╭─ DATA FOR THE TASK

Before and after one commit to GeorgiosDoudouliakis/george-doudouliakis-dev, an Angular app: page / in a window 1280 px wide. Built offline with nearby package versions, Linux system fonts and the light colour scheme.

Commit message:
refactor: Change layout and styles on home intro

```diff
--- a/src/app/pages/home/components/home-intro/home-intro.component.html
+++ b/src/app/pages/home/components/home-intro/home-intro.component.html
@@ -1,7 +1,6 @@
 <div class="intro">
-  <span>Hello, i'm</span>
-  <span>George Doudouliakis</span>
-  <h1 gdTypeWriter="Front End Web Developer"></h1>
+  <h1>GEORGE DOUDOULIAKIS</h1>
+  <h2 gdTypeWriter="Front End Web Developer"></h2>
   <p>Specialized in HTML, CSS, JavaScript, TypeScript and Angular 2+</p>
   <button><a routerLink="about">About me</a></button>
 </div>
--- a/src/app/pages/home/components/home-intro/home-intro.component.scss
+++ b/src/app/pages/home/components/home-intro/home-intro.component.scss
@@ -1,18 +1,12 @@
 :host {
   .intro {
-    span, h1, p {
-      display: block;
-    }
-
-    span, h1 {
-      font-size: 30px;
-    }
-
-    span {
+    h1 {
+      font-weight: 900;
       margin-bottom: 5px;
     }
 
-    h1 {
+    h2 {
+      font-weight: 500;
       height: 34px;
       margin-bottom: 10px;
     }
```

╰─
╭─ DATA FOR THE TASK

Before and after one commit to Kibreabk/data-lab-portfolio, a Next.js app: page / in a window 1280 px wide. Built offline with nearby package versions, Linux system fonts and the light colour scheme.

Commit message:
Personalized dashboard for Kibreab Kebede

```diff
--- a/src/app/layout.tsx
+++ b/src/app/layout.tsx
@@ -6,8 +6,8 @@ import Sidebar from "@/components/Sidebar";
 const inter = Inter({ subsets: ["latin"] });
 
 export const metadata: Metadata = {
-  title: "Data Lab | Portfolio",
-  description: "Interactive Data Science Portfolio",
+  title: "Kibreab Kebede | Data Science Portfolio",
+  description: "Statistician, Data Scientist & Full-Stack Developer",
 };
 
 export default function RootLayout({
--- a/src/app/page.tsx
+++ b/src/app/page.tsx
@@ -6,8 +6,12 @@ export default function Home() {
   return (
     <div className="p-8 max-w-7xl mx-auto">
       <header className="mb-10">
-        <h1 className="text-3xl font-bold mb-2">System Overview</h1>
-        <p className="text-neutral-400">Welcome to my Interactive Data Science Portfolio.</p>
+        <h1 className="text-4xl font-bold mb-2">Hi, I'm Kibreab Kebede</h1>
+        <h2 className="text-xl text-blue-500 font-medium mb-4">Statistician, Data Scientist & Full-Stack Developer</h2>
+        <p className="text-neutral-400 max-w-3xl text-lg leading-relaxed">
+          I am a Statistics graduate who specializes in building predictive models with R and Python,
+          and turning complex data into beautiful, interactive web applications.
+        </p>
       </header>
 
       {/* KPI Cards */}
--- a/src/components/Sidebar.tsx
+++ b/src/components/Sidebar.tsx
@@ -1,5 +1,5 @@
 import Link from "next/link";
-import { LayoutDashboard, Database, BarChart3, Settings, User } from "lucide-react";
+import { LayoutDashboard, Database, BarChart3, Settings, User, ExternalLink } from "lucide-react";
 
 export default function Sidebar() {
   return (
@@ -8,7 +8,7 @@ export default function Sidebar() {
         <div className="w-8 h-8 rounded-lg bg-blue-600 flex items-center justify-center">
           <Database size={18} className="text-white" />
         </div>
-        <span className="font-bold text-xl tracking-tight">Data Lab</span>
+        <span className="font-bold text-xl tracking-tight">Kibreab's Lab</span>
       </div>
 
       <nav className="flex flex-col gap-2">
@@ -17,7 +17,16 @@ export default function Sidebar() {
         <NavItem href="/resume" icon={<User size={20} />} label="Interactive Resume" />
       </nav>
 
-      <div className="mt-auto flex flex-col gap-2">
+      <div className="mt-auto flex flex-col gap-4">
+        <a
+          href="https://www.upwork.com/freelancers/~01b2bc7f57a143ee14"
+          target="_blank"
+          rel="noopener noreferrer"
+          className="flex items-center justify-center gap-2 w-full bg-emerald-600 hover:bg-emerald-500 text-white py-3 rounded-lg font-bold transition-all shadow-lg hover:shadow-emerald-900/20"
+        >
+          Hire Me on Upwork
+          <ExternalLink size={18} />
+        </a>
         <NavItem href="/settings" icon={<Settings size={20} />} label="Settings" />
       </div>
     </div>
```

╰─

§ **WHAT TO DO**: Show all lines above holding the word "default".

§ **SOLUTION FOR THIS TASK**:
 export default function RootLayout({
@@ -6,8 +6,12 @@ export default function Home() {
 export default function Sidebar() {
@@ -8,7 +8,7 @@ export default function Sidebar() {
@@ -17,7 +17,16 @@ export default function Sidebar() {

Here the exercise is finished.